### Problem to solve:
Could you repeat the listing below exactly while leaving its pictures behind?

### The input:
%%

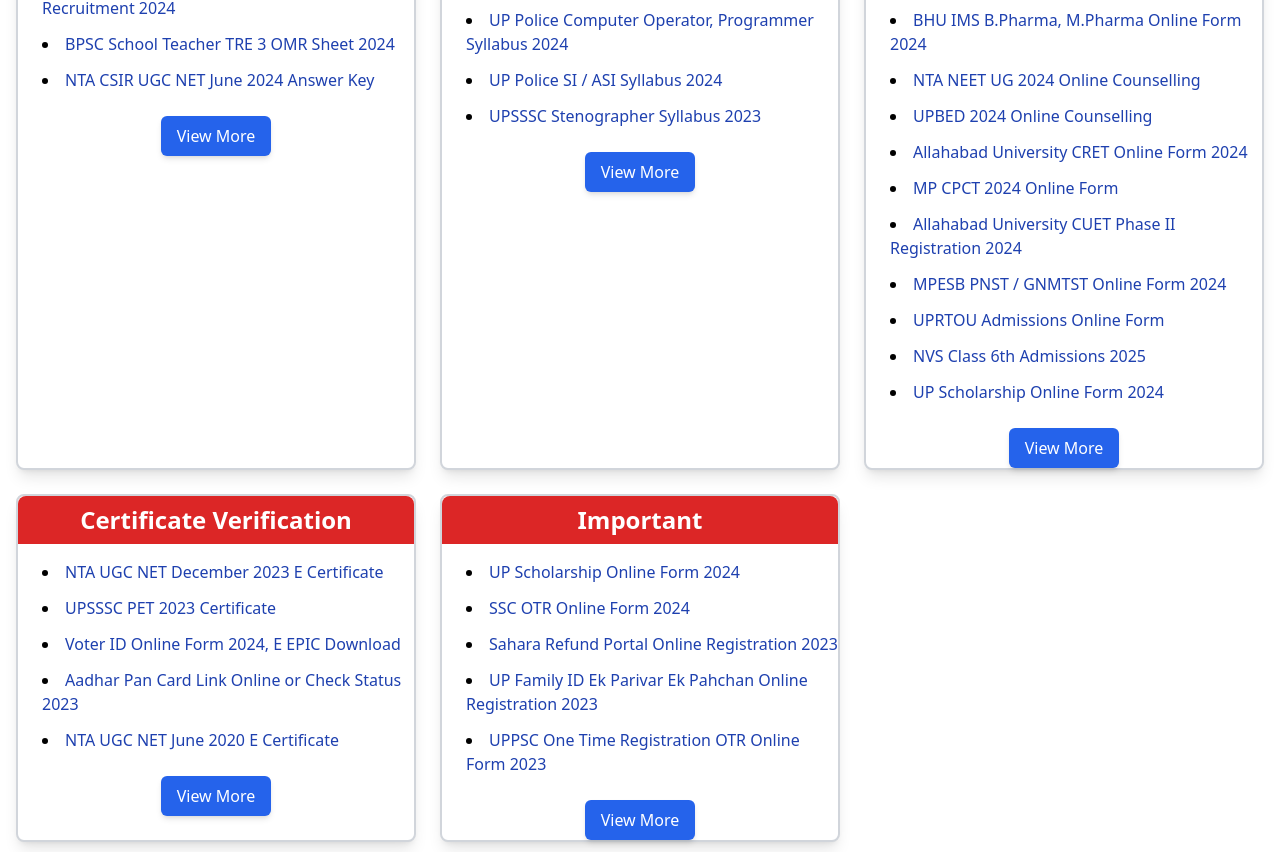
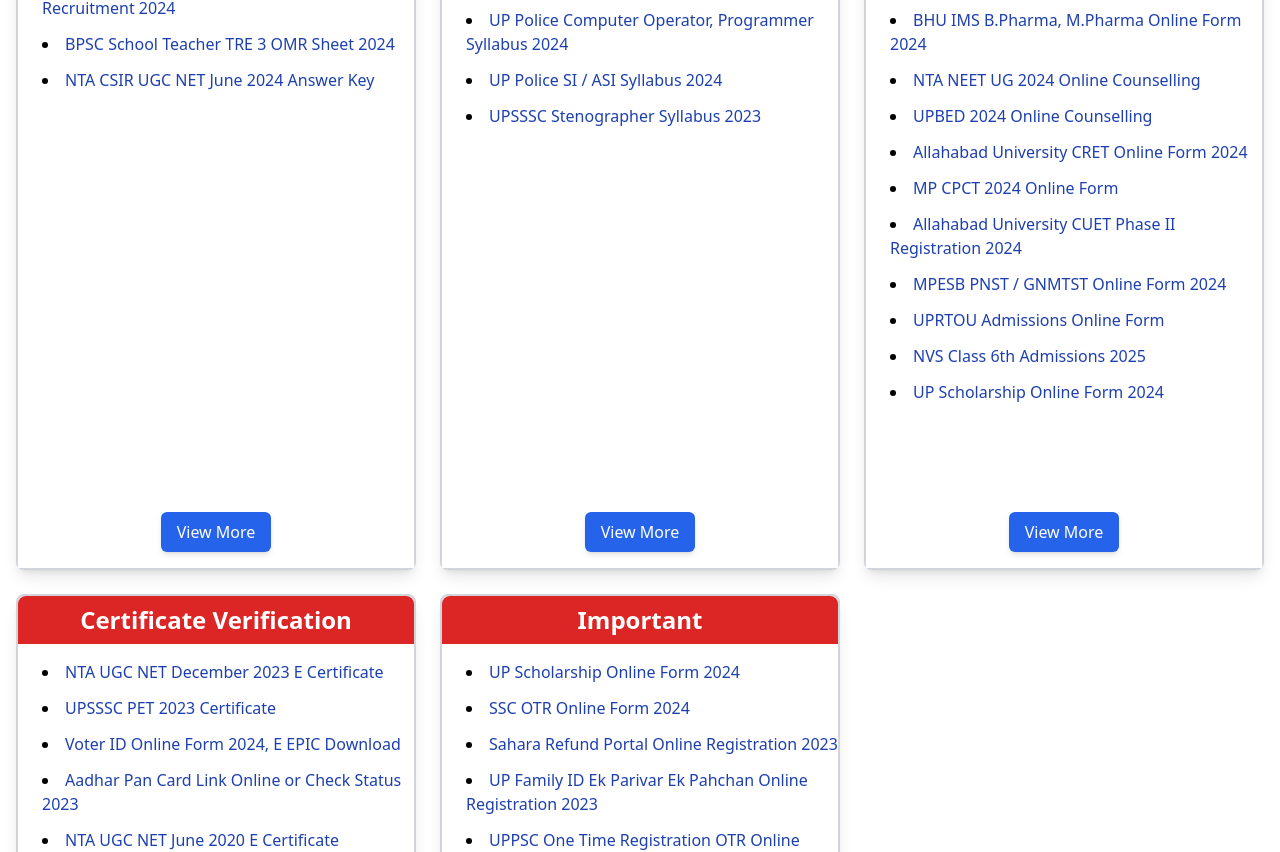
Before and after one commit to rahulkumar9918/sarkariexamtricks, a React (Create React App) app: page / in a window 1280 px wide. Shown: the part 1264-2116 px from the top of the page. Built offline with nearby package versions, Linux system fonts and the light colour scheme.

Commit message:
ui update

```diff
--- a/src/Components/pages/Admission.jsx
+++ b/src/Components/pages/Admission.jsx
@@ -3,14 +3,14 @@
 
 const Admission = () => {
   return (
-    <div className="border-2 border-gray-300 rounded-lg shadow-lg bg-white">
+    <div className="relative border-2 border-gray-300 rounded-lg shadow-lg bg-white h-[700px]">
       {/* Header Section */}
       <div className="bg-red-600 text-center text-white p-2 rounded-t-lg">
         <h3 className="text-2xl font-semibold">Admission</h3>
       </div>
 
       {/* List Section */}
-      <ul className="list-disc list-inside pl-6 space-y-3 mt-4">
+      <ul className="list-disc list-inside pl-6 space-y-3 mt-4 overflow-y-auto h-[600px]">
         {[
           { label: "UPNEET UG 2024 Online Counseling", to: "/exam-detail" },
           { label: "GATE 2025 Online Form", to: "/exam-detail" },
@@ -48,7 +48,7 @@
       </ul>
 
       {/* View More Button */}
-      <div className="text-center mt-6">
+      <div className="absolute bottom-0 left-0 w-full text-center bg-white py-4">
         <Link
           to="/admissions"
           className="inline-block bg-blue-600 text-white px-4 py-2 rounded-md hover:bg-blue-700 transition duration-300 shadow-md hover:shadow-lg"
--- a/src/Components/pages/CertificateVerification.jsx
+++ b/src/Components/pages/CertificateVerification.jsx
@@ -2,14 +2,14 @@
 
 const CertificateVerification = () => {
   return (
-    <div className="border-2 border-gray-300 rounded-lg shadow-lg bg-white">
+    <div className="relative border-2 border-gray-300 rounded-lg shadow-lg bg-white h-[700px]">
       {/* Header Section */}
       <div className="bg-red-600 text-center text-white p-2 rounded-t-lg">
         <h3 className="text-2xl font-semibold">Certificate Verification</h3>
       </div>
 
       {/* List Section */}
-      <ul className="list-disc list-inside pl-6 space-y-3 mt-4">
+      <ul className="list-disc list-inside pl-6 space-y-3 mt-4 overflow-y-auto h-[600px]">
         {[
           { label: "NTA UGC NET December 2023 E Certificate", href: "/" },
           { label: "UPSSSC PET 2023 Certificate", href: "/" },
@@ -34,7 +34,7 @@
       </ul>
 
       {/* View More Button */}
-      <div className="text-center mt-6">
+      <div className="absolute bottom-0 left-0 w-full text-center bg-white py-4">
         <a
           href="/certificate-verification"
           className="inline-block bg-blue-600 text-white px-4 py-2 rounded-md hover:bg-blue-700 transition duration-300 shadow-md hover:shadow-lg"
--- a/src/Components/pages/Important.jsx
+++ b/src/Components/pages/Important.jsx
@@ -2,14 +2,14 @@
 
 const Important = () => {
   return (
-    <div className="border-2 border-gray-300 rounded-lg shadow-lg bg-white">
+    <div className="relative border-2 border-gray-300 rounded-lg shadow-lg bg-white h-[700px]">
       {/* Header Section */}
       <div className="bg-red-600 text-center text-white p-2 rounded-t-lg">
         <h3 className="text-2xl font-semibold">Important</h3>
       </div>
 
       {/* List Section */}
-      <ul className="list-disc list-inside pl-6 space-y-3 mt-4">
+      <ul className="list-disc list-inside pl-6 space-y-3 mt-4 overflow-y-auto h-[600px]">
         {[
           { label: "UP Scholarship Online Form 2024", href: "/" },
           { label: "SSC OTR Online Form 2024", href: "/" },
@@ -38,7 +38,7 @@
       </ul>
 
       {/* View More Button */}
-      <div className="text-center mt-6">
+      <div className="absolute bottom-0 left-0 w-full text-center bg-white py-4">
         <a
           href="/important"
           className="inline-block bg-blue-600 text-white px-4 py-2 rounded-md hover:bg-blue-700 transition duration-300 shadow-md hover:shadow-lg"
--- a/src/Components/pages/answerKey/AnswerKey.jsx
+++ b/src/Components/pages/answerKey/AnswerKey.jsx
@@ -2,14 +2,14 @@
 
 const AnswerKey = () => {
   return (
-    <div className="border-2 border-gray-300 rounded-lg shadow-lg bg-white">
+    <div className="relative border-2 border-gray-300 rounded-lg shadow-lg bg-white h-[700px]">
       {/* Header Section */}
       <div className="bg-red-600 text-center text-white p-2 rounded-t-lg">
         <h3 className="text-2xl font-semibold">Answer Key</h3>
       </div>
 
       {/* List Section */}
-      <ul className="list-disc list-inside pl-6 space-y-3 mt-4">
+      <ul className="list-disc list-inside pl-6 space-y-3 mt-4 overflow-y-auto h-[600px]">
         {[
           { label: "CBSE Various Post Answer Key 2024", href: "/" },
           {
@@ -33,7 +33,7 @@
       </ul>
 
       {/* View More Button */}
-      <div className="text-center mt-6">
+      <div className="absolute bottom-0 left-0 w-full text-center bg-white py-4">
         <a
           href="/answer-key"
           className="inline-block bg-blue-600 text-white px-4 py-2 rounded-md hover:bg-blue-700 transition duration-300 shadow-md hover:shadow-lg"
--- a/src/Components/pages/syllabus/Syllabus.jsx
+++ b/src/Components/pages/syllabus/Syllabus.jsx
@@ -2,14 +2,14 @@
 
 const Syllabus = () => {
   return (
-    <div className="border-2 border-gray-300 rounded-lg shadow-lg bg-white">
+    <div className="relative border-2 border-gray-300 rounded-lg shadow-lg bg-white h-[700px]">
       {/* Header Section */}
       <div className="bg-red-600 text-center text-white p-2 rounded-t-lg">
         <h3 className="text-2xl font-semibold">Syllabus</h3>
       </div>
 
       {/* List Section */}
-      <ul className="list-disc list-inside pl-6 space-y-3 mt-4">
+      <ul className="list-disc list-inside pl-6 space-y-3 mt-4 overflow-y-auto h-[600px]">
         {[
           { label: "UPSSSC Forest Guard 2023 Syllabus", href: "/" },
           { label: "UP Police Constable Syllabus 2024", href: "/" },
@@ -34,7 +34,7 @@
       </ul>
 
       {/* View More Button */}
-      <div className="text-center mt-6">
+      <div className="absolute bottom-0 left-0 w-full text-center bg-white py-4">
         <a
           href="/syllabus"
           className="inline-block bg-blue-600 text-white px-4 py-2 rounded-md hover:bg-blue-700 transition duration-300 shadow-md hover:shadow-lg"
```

%%

### Expected answer:
Before and after one commit to rahulkumar9918/sarkariexamtricks, a React (Create React App) app: page / in a window 1280 px wide. Shown: the part 1264-2116 px from the top of the page. Built offline with nearby package versions, Linux system fonts and the light colour scheme.

Commit message:
ui update

```diff
--- a/src/Components/pages/Admission.jsx
+++ b/src/Components/pages/Admission.jsx
@@ -3,14 +3,14 @@
 
 const Admission = () => {
   return (
-    <div className="border-2 border-gray-300 rounded-lg shadow-lg bg-white">
+    <div className="relative border-2 border-gray-300 rounded-lg shadow-lg bg-white h-[700px]">
       {/* Header Section */}
       <div className="bg-red-600 text-center text-white p-2 rounded-t-lg">
         <h3 className="text-2xl font-semibold">Admission</h3>
       </div>
 
       {/* List Section */}
-      <ul className="list-disc list-inside pl-6 space-y-3 mt-4">
+      <ul className="list-disc list-inside pl-6 space-y-3 mt-4 overflow-y-auto h-[600px]">
         {[
           { label: "UPNEET UG 2024 Online Counseling", to: "/exam-detail" },
           { label: "GATE 2025 Online Form", to: "/exam-detail" },
@@ -48,7 +48,7 @@
       </ul>
 
       {/* View More Button */}
-      <div className="text-center mt-6">
+      <div className="absolute bottom-0 left-0 w-full text-center bg-white py-4">
         <Link
           to="/admissions"
           className="inline-block bg-blue-600 text-white px-4 py-2 rounded-md hover:bg-blue-700 transition duration-300 shadow-md hover:shadow-lg"
--- a/src/Components/pages/CertificateVerification.jsx
+++ b/src/Components/pages/CertificateVerification.jsx
@@ -2,14 +2,14 @@
 
 const CertificateVerification = () => {
   return (
-    <div className="border-2 border-gray-300 rounded-lg shadow-lg bg-white">
+    <div className="relative border-2 border-gray-300 rounded-lg shadow-lg bg-white h-[700px]">
       {/* Header Section */}
       <div className="bg-red-600 text-center text-white p-2 rounded-t-lg">
         <h3 className="text-2xl font-semibold">Certificate Verification</h3>
       </div>
 
       {/* List Section */}
-      <ul className="list-disc list-inside pl-6 space-y-3 mt-4">
+      <ul className="list-disc list-inside pl-6 space-y-3 mt-4 overflow-y-auto h-[600px]">
         {[
           { label: "NTA UGC NET December 2023 E Certificate", href: "/" },
           { label: "UPSSSC PET 2023 Certificate", href: "/" },
@@ -34,7 +34,7 @@
       </ul>
 
       {/* View More Button */}
-      <div className="text-center mt-6">
+      <div className="absolute bottom-0 left-0 w-full text-center bg-white py-4">
         <a
           href="/certificate-verification"
           className="inline-block bg-blue-600 text-white px-4 py-2 rounded-md hover:bg-blue-700 transition duration-300 shadow-md hover:shadow-lg"
--- a/src/Components/pages/Important.jsx
+++ b/src/Components/pages/Important.jsx
@@ -2,14 +2,14 @@
 
 const Important = () => {
   return (
-    <div className="border-2 border-gray-300 rounded-lg shadow-lg bg-white">
+    <div className="relative border-2 border-gray-300 rounded-lg shadow-lg bg-white h-[700px]">
       {/* Header Section */}
       <div className="bg-red-600 text-center text-white p-2 rounded-t-lg">
         <h3 className="text-2xl font-semibold">Important</h3>
       </div>
 
       {/* List Section */}
-      <ul className="list-disc list-inside pl-6 space-y-3 mt-4">
+      <ul className="list-disc list-inside pl-6 space-y-3 mt-4 overflow-y-auto h-[600px]">
         {[
           { label: "UP Scholarship Online Form 2024", href: "/" },
           { label: "SSC OTR Online Form 2024", href: "/" },
@@ -38,7 +38,7 @@
       </ul>
 
       {/* View More Button */}
-      <div className="text-center mt-6">
+      <div className="absolute bottom-0 left-0 w-full text-center bg-white py-4">
         <a
           href="/important"
           className="inline-block bg-blue-600 text-white px-4 py-2 rounded-md hover:bg-blue-700 transition duration-300 shadow-md hover:shadow-lg"
--- a/src/Components/pages/answerKey/AnswerKey.jsx
+++ b/src/Components/pages/answerKey/AnswerKey.jsx
@@ -2,14 +2,14 @@
 
 const AnswerKey = () => {
   return (
-    <div className="border-2 border-gray-300 rounded-lg shadow-lg bg-white">
+    <div className="relative border-2 border-gray-300 rounded-lg shadow-lg bg-white h-[700px]">
       {/* Header Section */}
       <div className="bg-red-600 text-center text-white p-2 rounded-t-lg">
         <h3 className="text-2xl font-semibold">Answer Key</h3>
       </div>
 
       {/* List Section */}
-      <ul className="list-disc list-inside pl-6 space-y-3 mt-4">
+      <ul className="list-disc list-inside pl-6 space-y-3 mt-4 overflow-y-auto h-[600px]">
         {[
           { label: "CBSE Various Post Answer Key 2024", href: "/" },
           {
@@ -33,7 +33,7 @@
       </ul>
 
       {/* View More Button */}
-      <div className="text-center mt-6">
+      <div className="absolute bottom-0 left-0 w-full text-center bg-white py-4">
         <a
           href="/answer-key"
           className="inline-block bg-blue-600 text-white px-4 py-2 rounded-md hover:bg-blue-700 transition duration-300 shadow-md hover:shadow-lg"
--- a/src/Components/pages/syllabus/Syllabus.jsx
+++ b/src/Components/pages/syllabus/Syllabus.jsx
@@ -2,14 +2,14 @@
 
 const Syllabus = () => {
   return (
-    <div className="border-2 border-gray-300 rounded-lg shadow-lg bg-white">
+    <div className="relative border-2 border-gray-300 rounded-lg shadow-lg bg-white h-[700px]">
       {/* Header Section */}
       <div className="bg-red-600 text-center text-white p-2 rounded-t-lg">
         <h3 className="text-2xl font-semibold">Syllabus</h3>
       </div>
 
       {/* List Section */}
-      <ul className="list-disc list-inside pl-6 space-y-3 mt-4">
+      <ul className="list-disc list-inside pl-6 space-y-3 mt-4 overflow-y-auto h-[600px]">
         {[
           { label: "UPSSSC Forest Guard 2023 Syllabus", href: "/" },
           { label: "UP Police Constable Syllabus 2024", href: "/" },
@@ -34,7 +34,7 @@
       </ul>
 
       {/* View More Button */}
-      <div className="text-center mt-6">
+      <div className="absolute bottom-0 left-0 w-full text-center bg-white py-4">
         <a
           href="/syllabus"
           className="inline-block bg-blue-600 text-white px-4 py-2 rounded-md hover:bg-blue-700 transition duration-300 shadow-md hover:shadow-lg"
```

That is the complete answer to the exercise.